In Iraq's civil war, apparently all cyber conflict is local: Intel Crawler reports that groups fighting one another are using targeted malware — for the most part commodity tools readily available on the black market — for highly targeted intelligence gathering.
Russian authorities, having dismissed as hoaxes social media posts by Russian soldiers whooping up cross-border shelling of Ukrainian targets, now assert that US satellite imagery showing the same is another fraud.
In Israel and Gaza, Shin Bet claims to have parried a major cyber attack by Hamas supporters. Palestinian sympathizers claim they're winning the opinion war in social media.
China has been busy at cyber espionage.
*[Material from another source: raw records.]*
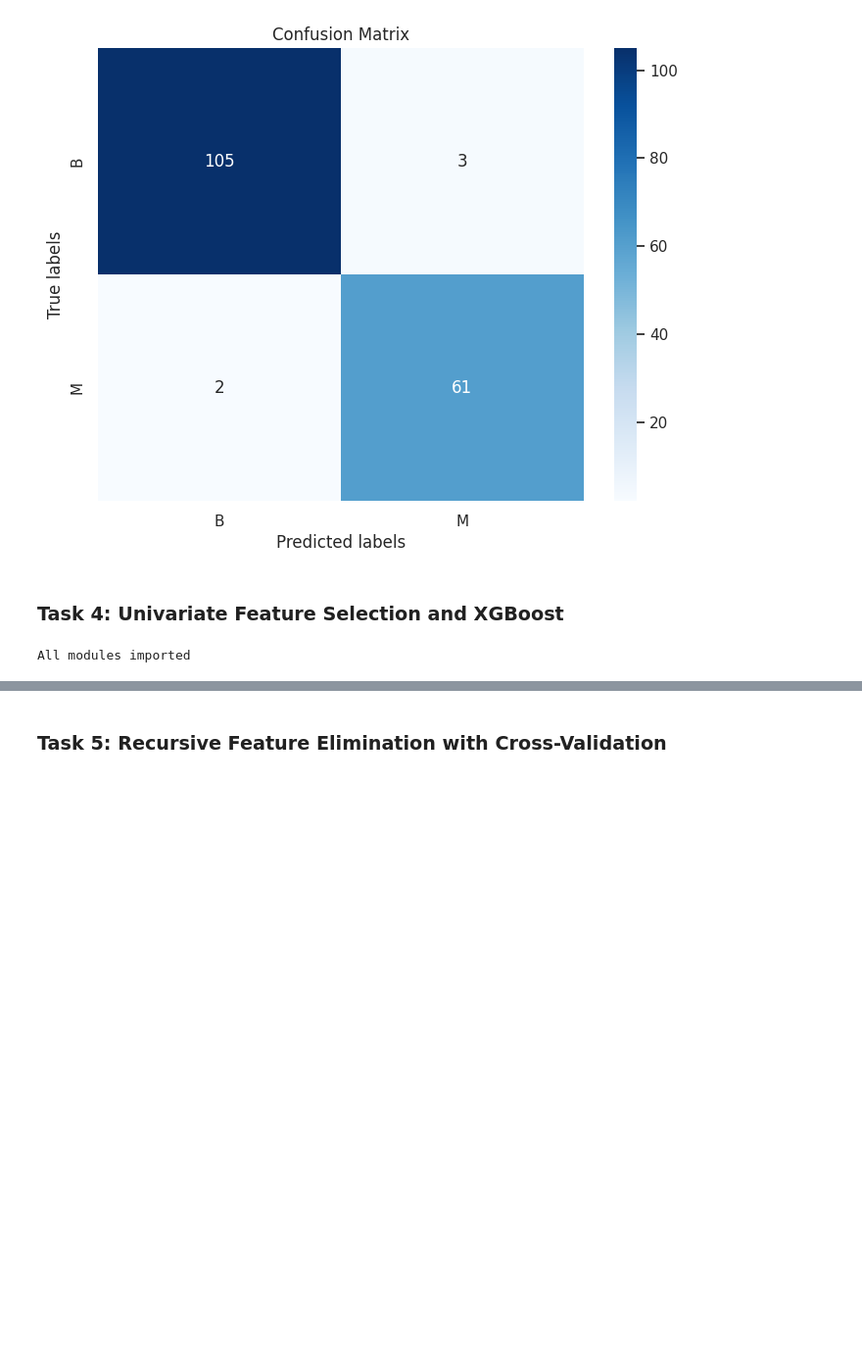
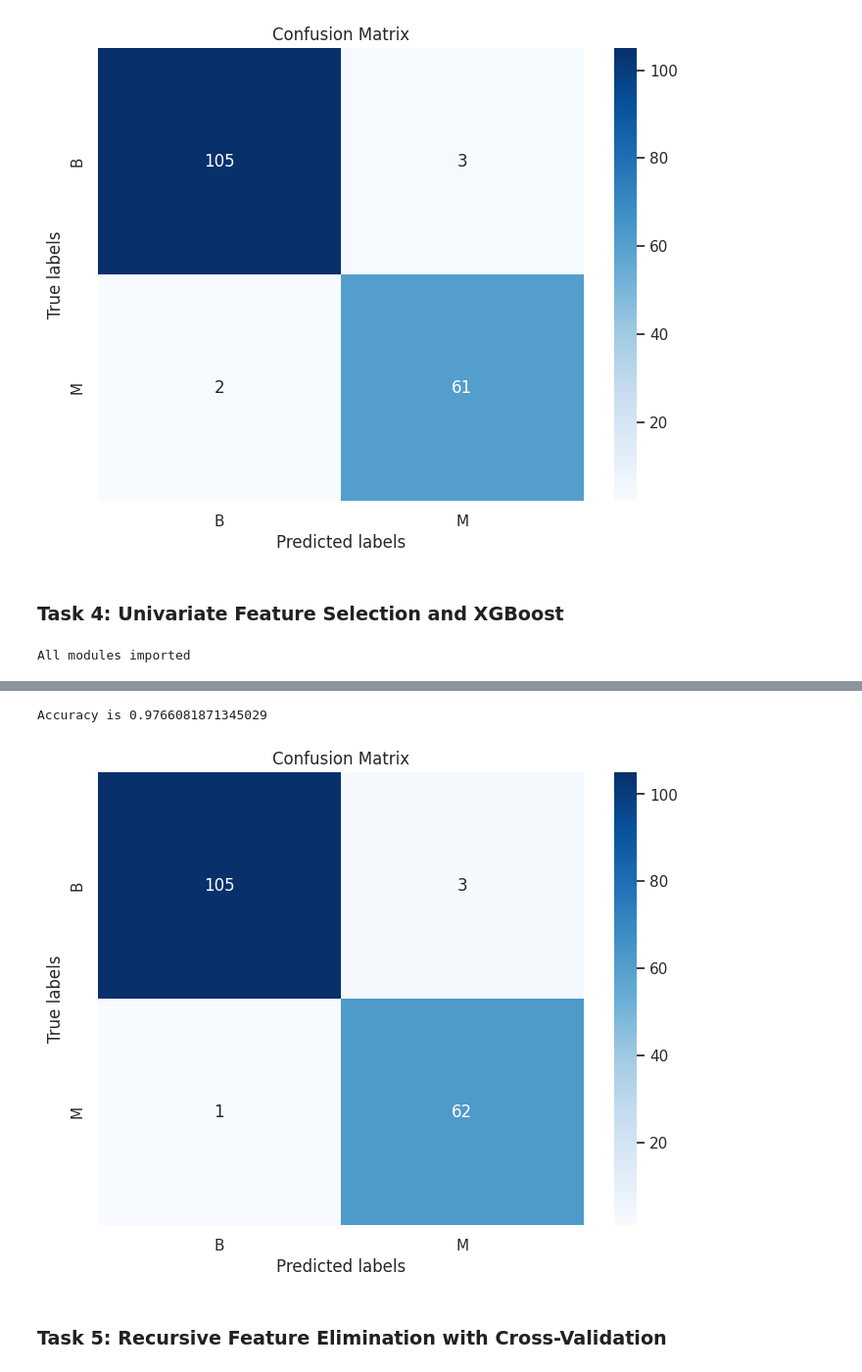
Before and after one commit to rasikasrimal/TumorDiagnosis, a Jupyter notebook: Learner_Notebook.ipynb, the cells around one changed output, grey strips where cells are left out. Shown at 98% size. Cells and saved outputs as stored; diff of their text form; code cells hidden in the pictures; blank space fills up the shorter version.

Commit message:
Kaggle Notebook | Tumor Diagnosis | Univariate Feature Selection and XGBoost

```diff
--- a/Learner_Notebook.ipynb
+++ b/Learner_Notebook.ipynb
@@ -395,9 +435,5 @@ print('All modules imported')
 All modules imported
 # %%
 select_feature = SelectKBest(chi2, k=10).fit(x_train, y_train)
-
-print('Score List: ')
-
-select_feature = SelectKBest(chi2, k=10).fit(x_train, y_train)
-
-print('Score List: ')
+print('Score List: ', select_feature.scores_)
+print('Feaure List: ', x_train.columns)
@@ -404,2 +451,21 @@ print('Score List: ')
+# %%
+x_train_2 = select_feature.transform(x_train)
+x_test_2 = select_feature.transform(x_test)
+
+clf_2 = xgb.XGBClassifier()
+clf_2.fit(x_train_2, y_train)
+
+print("Accuracy is", accuracy_score(y_test, clf_2.predict(x_test_2)))
+
+cm_2 = confusion_matrix(y_test, clf_2.predict(x_test_2))
+plt.figure(figsize=(8, 6))
+sns.heatmap(cm_2, annot=True, fmt='d', cmap='Blues', xticklabels=le.classes_, yticklabels=le.classes_)
+plt.xlabel('Predicted labels')
+plt.ylabel('True labels')
+plt.title('Confusion Matrix')
+plt.show()
+# %% [output]
+Accuracy is 0.9766081871345029
+[figure, added]
 # %% [markdown]
 ### Task 5: Recursive Feature Elimination with Cross-Validation
```
Also changed, not shown: parts of 11 cells of this notebook.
PLA Unit 61389 ("Comment Crew") has been spying on companies associated with Israel's Iron Dome anti-rocket system, and Canada's CSEC says the Chinese government hacked Canada's National Research Council (necessitating a prolonged cleanup).
These tensions, particularly those associated with Russian ambitions in the Near Abroad and the economic sanctions being considered in response, lead observers to regard recent probes of Western energy infrastructure as possible cyber battlespace preparation.
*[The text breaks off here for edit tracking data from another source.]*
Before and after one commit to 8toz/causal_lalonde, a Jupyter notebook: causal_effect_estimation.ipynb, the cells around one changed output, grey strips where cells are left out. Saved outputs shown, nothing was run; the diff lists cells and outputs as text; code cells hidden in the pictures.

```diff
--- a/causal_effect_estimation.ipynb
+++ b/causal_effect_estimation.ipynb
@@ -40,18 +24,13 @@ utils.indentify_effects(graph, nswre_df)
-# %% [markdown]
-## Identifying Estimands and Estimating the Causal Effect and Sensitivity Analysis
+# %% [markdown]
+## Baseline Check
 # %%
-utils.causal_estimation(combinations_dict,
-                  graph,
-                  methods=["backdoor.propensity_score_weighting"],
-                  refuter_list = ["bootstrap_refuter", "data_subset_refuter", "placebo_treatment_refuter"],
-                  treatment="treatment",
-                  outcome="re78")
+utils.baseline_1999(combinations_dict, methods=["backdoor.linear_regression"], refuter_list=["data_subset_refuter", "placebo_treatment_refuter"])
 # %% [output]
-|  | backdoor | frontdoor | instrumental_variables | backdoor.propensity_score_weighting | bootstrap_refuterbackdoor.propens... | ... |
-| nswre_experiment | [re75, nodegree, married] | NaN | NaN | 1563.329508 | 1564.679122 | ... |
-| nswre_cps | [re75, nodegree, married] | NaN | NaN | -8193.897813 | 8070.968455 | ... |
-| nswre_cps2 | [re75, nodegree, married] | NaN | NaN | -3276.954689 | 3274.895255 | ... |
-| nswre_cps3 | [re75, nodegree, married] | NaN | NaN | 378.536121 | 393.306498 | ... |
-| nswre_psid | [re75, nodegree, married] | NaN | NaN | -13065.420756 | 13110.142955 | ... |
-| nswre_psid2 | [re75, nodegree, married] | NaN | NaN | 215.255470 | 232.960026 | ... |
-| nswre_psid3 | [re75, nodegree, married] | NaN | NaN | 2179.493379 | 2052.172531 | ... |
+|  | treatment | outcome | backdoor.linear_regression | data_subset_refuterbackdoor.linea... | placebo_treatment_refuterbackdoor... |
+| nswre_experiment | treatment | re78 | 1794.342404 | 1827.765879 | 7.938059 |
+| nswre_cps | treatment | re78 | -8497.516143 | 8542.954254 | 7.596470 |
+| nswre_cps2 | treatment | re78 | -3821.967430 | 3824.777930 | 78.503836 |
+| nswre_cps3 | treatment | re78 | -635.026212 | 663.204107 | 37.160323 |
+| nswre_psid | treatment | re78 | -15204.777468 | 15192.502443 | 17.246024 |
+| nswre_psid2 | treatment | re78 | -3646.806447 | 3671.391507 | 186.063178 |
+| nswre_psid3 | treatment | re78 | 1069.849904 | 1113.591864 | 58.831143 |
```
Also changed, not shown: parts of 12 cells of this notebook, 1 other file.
Kaspersky and other report the Amazon cloud is infested with denial-of-service bots that exploit Elasticsearch.
Bluebox Security announces discovery of an Android vulnerability — "Fake ID" — quietly disclosed to Google three months ago. Fake ID permits rogue apps to pose as Flash and escape Android's sandbox.
Ransomware, both old and new, remains endemic on the Internet.
Microsoft seems clearly in the Chinese government's crosshairs: this week's raids involved an anti-monopoly probe.
Cyber risk is increasingly an M&A dealbreaker.